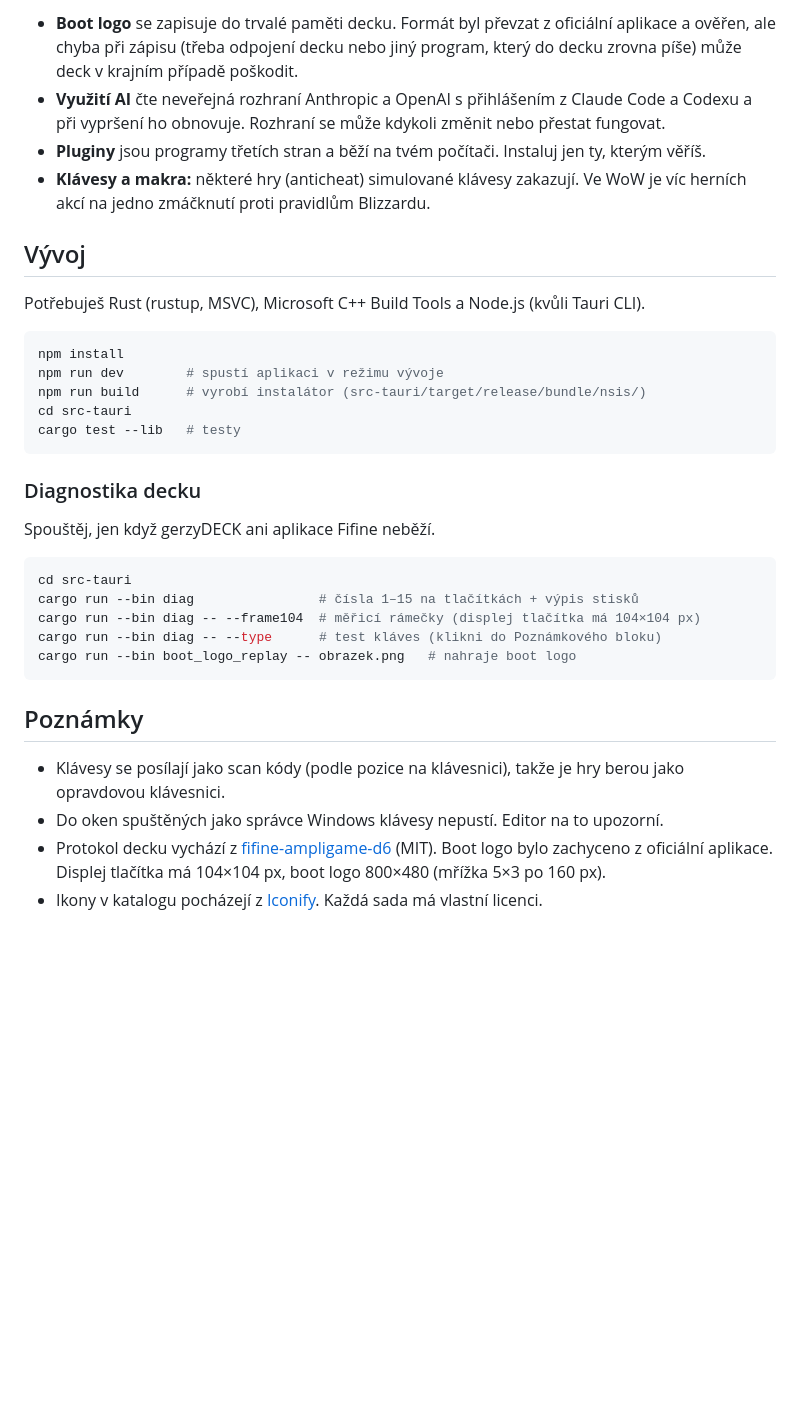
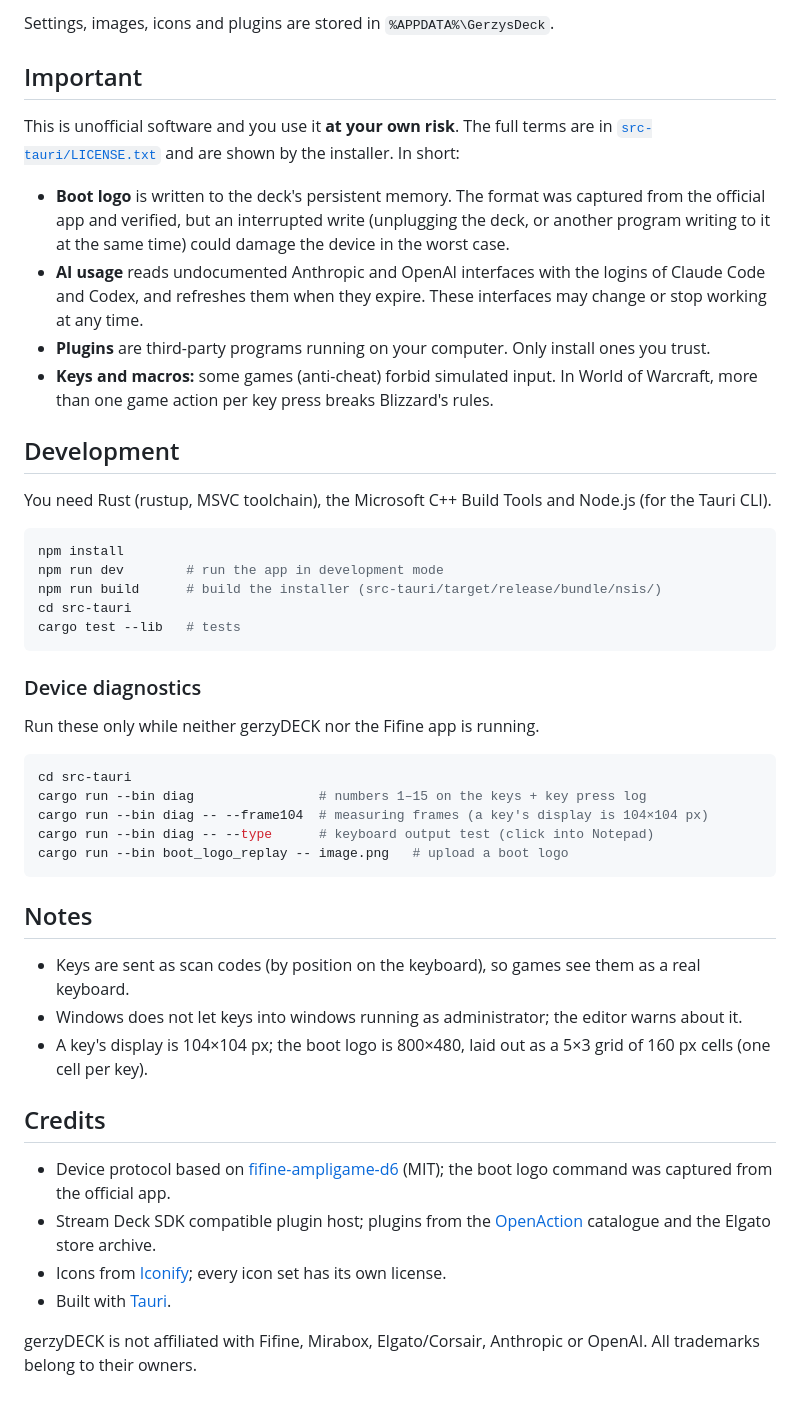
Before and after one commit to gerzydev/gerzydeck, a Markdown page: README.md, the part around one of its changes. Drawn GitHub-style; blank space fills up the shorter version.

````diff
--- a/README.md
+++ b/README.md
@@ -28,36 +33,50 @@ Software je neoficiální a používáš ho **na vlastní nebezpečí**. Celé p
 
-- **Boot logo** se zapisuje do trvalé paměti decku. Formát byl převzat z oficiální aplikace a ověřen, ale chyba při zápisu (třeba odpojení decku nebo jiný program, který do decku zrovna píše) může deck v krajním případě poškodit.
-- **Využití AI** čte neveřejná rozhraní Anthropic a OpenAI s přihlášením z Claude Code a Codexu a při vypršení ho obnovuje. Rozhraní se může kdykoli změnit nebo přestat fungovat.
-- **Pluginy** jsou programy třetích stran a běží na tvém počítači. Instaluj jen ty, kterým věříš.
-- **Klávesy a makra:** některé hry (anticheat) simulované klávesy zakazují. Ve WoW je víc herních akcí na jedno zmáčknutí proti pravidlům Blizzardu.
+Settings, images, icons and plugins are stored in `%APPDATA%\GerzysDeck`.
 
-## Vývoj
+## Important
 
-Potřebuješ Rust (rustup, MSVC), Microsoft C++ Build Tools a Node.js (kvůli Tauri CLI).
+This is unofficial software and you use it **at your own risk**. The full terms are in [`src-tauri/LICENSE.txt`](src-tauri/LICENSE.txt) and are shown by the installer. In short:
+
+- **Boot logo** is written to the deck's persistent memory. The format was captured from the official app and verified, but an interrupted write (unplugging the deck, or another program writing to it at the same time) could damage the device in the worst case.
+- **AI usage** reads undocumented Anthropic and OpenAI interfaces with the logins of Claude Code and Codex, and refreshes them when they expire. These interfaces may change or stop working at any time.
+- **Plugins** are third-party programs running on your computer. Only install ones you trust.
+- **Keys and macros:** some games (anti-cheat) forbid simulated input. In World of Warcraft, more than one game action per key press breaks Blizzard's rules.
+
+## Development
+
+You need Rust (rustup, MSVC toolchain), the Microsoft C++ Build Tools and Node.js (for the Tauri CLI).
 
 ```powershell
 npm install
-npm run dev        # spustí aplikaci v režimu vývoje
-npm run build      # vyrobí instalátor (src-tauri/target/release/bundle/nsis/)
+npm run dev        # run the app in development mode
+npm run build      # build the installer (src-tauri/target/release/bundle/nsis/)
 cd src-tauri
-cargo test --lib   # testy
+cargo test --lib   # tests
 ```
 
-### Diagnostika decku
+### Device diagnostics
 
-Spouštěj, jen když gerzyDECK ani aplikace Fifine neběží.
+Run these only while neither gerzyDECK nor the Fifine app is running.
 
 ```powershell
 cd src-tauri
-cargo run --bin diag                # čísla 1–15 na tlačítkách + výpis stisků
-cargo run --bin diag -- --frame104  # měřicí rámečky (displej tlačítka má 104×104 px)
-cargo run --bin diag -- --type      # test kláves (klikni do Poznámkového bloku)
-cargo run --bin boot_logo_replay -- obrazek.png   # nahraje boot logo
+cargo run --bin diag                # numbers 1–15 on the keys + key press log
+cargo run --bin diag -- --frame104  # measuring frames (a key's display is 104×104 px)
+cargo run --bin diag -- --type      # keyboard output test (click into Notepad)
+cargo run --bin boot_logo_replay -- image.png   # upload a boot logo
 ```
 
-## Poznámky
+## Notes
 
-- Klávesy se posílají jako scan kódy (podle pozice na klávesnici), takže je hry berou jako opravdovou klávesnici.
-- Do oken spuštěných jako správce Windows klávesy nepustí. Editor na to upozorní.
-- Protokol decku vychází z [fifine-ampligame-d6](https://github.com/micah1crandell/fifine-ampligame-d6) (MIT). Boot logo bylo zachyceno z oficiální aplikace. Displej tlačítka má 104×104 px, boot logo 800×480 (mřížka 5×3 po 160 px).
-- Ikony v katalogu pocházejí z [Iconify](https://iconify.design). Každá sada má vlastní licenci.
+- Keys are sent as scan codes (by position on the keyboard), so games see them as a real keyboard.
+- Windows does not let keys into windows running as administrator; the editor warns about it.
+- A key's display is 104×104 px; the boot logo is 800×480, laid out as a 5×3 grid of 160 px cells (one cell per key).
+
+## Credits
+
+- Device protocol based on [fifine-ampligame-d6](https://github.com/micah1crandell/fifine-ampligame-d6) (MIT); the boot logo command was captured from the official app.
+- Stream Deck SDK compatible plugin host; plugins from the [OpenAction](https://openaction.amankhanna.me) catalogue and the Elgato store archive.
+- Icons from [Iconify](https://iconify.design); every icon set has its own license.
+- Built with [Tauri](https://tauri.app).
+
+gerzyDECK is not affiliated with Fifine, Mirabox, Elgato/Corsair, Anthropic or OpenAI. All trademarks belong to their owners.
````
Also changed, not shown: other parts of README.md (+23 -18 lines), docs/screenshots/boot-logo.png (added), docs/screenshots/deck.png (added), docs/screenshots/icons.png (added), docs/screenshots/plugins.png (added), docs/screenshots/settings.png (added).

=-=-=

# Assigned task
When you copy the entries above, keep every word exactly and omit the images.

# Expected output
Before and after one commit to gerzydev/gerzydeck, a Markdown page: README.md, the part around one of its changes. Drawn GitHub-style; blank space fills up the shorter version.

````diff
--- a/README.md
+++ b/README.md
@@ -28,36 +33,50 @@ Software je neoficiální a používáš ho **na vlastní nebezpečí**. Celé p
 
-- **Boot logo** se zapisuje do trvalé paměti decku. Formát byl převzat z oficiální aplikace a ověřen, ale chyba při zápisu (třeba odpojení decku nebo jiný program, který do decku zrovna píše) může deck v krajním případě poškodit.
-- **Využití AI** čte neveřejná rozhraní Anthropic a OpenAI s přihlášením z Claude Code a Codexu a při vypršení ho obnovuje. Rozhraní se může kdykoli změnit nebo přestat fungovat.
-- **Pluginy** jsou programy třetích stran a běží na tvém počítači. Instaluj jen ty, kterým věříš.
-- **Klávesy a makra:** některé hry (anticheat) simulované klávesy zakazují. Ve WoW je víc herních akcí na jedno zmáčknutí proti pravidlům Blizzardu.
+Settings, images, icons and plugins are stored in `%APPDATA%\GerzysDeck`.
 
-## Vývoj
+## Important
 
-Potřebuješ Rust (rustup, MSVC), Microsoft C++ Build Tools a Node.js (kvůli Tauri CLI).
+This is unofficial software and you use it **at your own risk**. The full terms are in [`src-tauri/LICENSE.txt`](src-tauri/LICENSE.txt) and are shown by the installer. In short:
+
+- **Boot logo** is written to the deck's persistent memory. The format was captured from the official app and verified, but an interrupted write (unplugging the deck, or another program writing to it at the same time) could damage the device in the worst case.
+- **AI usage** reads undocumented Anthropic and OpenAI interfaces with the logins of Claude Code and Codex, and refreshes them when they expire. These interfaces may change or stop working at any time.
+- **Plugins** are third-party programs running on your computer. Only install ones you trust.
+- **Keys and macros:** some games (anti-cheat) forbid simulated input. In World of Warcraft, more than one game action per key press breaks Blizzard's rules.
+
+## Development
+
+You need Rust (rustup, MSVC toolchain), the Microsoft C++ Build Tools and Node.js (for the Tauri CLI).
 
 ```powershell
 npm install
-npm run dev        # spustí aplikaci v režimu vývoje
-npm run build      # vyrobí instalátor (src-tauri/target/release/bundle/nsis/)
+npm run dev        # run the app in development mode
+npm run build      # build the installer (src-tauri/target/release/bundle/nsis/)
 cd src-tauri
-cargo test --lib   # testy
+cargo test --lib   # tests
 ```
 
-### Diagnostika decku
+### Device diagnostics
 
-Spouštěj, jen když gerzyDECK ani aplikace Fifine neběží.
+Run these only while neither gerzyDECK nor the Fifine app is running.
 
 ```powershell
 cd src-tauri
-cargo run --bin diag                # čísla 1–15 na tlačítkách + výpis stisků
-cargo run --bin diag -- --frame104  # měřicí rámečky (displej tlačítka má 104×104 px)
-cargo run --bin diag -- --type      # test kláves (klikni do Poznámkového bloku)
-cargo run --bin boot_logo_replay -- obrazek.png   # nahraje boot logo
+cargo run --bin diag                # numbers 1–15 on the keys + key press log
+cargo run --bin diag -- --frame104  # measuring frames (a key's display is 104×104 px)
+cargo run --bin diag -- --type      # keyboard output test (click into Notepad)
+cargo run --bin boot_logo_replay -- image.png   # upload a boot logo
 ```
 
-## Poznámky
+## Notes
 
-- Klávesy se posílají jako scan kódy (podle pozice na klávesnici), takže je hry berou jako opravdovou klávesnici.
-- Do oken spuštěných jako správce Windows klávesy nepustí. Editor na to upozorní.
-- Protokol decku vychází z [fifine-ampligame-d6](https://github.com/micah1crandell/fifine-ampligame-d6) (MIT). Boot logo bylo zachyceno z oficiální aplikace. Displej tlačítka má 104×104 px, boot logo 800×480 (mřížka 5×3 po 160 px).
-- Ikony v katalogu pocházejí z [Iconify](https://iconify.design). Každá sada má vlastní licenci.
+- Keys are sent as scan codes (by position on the keyboard), so games see them as a real keyboard.
+- Windows does not let keys into windows running as administrator; the editor warns about it.
+- A key's display is 104×104 px; the boot logo is 800×480, laid out as a 5×3 grid of 160 px cells (one cell per key).
+
+## Credits
+
+- Device protocol based on [fifine-ampligame-d6](https://github.com/micah1crandell/fifine-ampligame-d6) (MIT); the boot logo command was captured from the official app.
+- Stream Deck SDK compatible plugin host; plugins from the [OpenAction](https://openaction.amankhanna.me) catalogue and the Elgato store archive.
+- Icons from [Iconify](https://iconify.design); every icon set has its own license.
+- Built with [Tauri](https://tauri.app).
+
+gerzyDECK is not affiliated with Fifine, Mirabox, Elgato/Corsair, Anthropic or OpenAI. All trademarks belong to their owners.
````
Also changed, not shown: other parts of README.md (+23 -18 lines), docs/screenshots/boot-logo.png (added), docs/screenshots/deck.png (added), docs/screenshots/icons.png (added), docs/screenshots/plugins.png (added), docs/screenshots/settings.png (added).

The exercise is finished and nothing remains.